Ochsner: COVID-19 Hospitalizations Up 400% In A Month, As Delta Variant Spreads In Louisiana
Hospitalizations of COVID-19 patients have soared in the last month at Ochsner Health hospitals in Louisiana, in a trend that officials say is escalating as the state faces a fourth wave of the coronavirus pandemic.
At a press conference late Wednesday, Oschner officials detailed staggering statistics.
- Hospitalizations for people hospitalized with COVID-19 jumped from 74 to 331 last month, an increase of more than 400 percent. Almost all of them — between 90 and 95 percent — are not vaccinated.
- The average age of those hospitalized has dropped since the first wave of the pandemic, when it was 69, down to 55. Officials said 50 percent of new COVID-19 cases are among people aged 20 to 40.
- So-called “breakthrough” cases are also rising. Ochsner hospitals are seeing about 50 cases a day of COVID-19 in people who have been vaccinated, with about 5 of those admitted to hospitals.
- Cases involving children more than doubled. Children aged 17 and under now make up 16 percent of COVID-19 cases, though Oschner is not seeing them hospitalized. They made up just 7 percent of cases two weeks ago.
“It’s a pandemic of the unvaccinated,” said Warner Thomas, the president and CEO of Ochsner Health, the largest hospital system in Louisiana, in a call with reporters on Wednesday. “People get into the hospital every day with COVID, And people die every day from COVID. And it's avoidable.”
Also on Wednesday, Louisiana posted its third-highest number of new COVID-19 cases in a day since the pandemic began, and New Orleans mayor Latoya Cantrell announced a new advisory for all people, regardless of vaccination status, to wear a mask in public.
The soaring rates match those across Louisiana as a new surge in COVID-19, driven in part by the more infectious Delta variant, threatens hospital capacity and kills people.
Officials said the fact that most cases are occurring overwhelmingly in unvaccinated people shows that the vaccines are both safe and effective.
“This isn't our first surge, it's not our second, it's not our third, it's our fourth surge,” said Dr. Katherine Baumgarten, Ochsner’s medical director of infection prevention and control. “And the difference here is that we could have prevented this or we should be preventing it through vaccination.”
The growth is most acute in the Baton Rouge area and the Northshore, two hotspots for diminishing capacity among all hospitals in the state. Hospitals are trying to provide routine care on top of surging COVID-19 cases and a national nursing shortage.

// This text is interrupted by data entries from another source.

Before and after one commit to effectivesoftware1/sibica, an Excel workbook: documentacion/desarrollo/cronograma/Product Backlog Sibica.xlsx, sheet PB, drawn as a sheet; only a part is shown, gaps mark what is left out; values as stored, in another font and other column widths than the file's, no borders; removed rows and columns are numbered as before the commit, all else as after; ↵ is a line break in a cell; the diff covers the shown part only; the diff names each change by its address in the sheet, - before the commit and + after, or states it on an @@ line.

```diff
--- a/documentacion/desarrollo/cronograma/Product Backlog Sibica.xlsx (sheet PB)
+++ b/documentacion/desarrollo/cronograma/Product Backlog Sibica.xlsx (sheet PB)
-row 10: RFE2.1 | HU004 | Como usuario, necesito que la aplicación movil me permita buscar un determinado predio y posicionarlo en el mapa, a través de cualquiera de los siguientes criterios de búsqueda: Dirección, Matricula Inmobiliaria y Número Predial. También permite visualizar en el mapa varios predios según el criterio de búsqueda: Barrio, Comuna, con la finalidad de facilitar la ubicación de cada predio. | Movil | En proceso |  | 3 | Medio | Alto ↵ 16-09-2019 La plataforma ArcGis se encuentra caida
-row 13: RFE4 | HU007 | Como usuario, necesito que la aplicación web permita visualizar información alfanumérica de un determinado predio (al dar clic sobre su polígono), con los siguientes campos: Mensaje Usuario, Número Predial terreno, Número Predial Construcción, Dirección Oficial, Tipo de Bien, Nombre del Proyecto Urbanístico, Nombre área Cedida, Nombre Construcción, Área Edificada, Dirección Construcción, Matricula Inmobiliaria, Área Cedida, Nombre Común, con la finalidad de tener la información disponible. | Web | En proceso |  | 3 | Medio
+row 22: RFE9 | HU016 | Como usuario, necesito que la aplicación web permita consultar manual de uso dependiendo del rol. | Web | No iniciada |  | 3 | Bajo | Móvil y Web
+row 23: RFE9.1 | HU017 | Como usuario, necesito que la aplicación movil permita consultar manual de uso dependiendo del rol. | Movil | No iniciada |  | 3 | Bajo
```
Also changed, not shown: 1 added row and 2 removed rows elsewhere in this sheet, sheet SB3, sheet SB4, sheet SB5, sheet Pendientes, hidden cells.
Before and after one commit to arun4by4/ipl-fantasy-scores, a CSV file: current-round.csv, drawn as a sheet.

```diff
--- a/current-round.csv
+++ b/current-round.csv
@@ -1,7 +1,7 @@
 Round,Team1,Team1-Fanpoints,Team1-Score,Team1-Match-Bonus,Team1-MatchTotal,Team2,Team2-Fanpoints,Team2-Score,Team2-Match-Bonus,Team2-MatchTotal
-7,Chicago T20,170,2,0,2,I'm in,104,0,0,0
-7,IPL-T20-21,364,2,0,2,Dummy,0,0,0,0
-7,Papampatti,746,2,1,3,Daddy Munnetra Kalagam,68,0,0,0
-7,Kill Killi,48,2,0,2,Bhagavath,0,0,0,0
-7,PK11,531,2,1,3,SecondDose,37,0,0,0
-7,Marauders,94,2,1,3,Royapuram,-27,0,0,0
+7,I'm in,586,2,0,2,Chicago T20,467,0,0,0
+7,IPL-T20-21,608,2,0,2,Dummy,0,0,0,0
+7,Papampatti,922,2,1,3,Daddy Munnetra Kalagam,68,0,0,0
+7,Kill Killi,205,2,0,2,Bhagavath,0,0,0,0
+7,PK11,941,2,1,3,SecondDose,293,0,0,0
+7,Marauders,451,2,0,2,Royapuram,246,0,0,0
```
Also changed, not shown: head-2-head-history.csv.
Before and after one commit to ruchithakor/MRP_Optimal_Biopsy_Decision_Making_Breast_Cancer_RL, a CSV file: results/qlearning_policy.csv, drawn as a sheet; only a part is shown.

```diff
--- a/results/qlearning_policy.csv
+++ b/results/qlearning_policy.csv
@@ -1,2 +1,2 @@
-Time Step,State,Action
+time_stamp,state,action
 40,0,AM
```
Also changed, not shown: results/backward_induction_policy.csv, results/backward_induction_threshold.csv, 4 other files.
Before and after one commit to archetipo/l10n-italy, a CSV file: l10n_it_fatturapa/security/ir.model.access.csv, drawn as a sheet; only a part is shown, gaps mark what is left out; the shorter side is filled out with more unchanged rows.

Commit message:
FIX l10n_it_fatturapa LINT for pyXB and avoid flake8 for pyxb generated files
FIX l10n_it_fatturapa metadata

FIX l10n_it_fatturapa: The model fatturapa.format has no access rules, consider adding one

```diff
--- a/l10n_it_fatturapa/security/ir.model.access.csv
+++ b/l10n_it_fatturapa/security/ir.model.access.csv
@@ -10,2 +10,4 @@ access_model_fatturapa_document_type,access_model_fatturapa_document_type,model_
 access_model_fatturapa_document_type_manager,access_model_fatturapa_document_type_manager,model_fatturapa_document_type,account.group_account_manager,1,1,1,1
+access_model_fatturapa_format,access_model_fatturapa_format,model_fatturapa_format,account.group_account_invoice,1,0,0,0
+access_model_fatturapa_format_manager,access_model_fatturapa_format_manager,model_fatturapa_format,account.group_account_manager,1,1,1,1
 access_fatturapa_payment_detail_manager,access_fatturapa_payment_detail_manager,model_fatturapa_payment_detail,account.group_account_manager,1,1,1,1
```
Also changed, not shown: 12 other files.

“It is stressing our staff, it’s stressing our physicians, it's stressing our capacity for beds,” Thomas said.
About 20 to 30 percent of Ochsner patients testing positive for COVID-19 are experiencing long-term health implications such as fatigue, headache, respiratory issues, neurological issues, regardless of whether they became ill enough to be hospitalized, Thomas said.
He said there was one positive statistic to report: vaccinations have climbed about 10 to 15 percent over the past few weeks.
About half of adults in Louisiana have had at least one dose of a COVID-19 vaccine. Among staff at Ochsner, the rate is only a little higher: about 61 percent.
“Every day we're vaccinating more people in our workforce, but it's not enough,” Thomas said.
Oschner will mandate vaccines for staff once the U.S. Food and Drug Administration fully approves the COVID-19 vaccines, he said.
The vaccines are currently under an Emergency Use Authorization, which is designed to quickly disperse lifesaving medicines to the public that already meet rigorous testing standards. Thomas said Ochsner is worried about possible legal action if it requires the vaccines before they’re fully approved.
“Our hope is the EUA will be lifted shortly,” Thomas said.
Oschner will be rolling out new protocols this week for unvaccinated staff in the meantime, Thomas said. The health system has held dozens of events to promote vaccination among staff and answer questions about the vaccines. In a call this week with about 100 staff, Thomas said about 80 percent wanted the hospital system to mandate vaccinations for employees, and 20 percent did not.
“But the 20 percent’s pretty vocal,” he said.
Ochsner hospitals are also rolling out a new visitation policy today to decrease the number of visitors in hospitals.
Copyright 2021 WWNO - New Orleans Public Radio. To see more, visit WWNO - New Orleans Public Radio.